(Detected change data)
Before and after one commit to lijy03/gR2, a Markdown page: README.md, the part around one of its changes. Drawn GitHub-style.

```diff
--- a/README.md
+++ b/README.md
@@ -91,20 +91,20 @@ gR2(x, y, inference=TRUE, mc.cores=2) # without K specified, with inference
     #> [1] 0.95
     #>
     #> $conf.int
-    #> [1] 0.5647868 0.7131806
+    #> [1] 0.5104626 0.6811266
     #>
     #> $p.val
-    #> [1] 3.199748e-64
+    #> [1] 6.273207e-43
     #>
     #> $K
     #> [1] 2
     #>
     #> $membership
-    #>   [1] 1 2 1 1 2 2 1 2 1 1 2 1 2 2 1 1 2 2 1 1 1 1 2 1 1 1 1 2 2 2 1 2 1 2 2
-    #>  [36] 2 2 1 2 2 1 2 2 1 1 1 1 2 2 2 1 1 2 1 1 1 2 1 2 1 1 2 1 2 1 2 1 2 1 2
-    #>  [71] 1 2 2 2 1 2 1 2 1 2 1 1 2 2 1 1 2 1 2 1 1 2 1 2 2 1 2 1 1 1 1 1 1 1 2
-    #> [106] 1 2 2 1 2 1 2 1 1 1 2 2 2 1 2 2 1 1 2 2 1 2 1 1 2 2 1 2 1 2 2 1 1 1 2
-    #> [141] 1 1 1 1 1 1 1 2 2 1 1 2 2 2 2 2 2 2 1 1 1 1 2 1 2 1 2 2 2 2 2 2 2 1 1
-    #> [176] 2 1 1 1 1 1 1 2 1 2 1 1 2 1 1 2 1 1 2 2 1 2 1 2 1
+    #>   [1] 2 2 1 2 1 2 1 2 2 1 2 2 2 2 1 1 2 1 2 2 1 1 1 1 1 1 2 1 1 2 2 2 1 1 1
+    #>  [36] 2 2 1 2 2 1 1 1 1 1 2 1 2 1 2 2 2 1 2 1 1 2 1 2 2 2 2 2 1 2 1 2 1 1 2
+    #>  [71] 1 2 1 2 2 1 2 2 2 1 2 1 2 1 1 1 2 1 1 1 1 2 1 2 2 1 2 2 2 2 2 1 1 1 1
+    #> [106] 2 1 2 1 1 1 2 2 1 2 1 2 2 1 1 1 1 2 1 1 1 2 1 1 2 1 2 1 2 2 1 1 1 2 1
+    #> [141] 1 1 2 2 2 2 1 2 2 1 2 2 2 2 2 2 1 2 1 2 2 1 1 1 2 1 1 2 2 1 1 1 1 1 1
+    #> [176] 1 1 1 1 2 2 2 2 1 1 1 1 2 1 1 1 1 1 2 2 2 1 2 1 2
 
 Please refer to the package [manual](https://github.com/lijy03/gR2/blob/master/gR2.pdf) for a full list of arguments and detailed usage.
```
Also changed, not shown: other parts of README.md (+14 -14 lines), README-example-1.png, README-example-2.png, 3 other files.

**DIRECTIONS FOR THIS TASK**
Every line of the records containing the word "README" must appear in the answer.

**FINISHED TASK**
Before and after one commit to lijy03/gR2, a Markdown page: README.md, the part around one of its changes. Drawn GitHub-style.
--- a/README.md
+++ b/README.md
Also changed, not shown: other parts of README.md (+14 -14 lines), README-example-1.png, README-example-2.png, 3 other files.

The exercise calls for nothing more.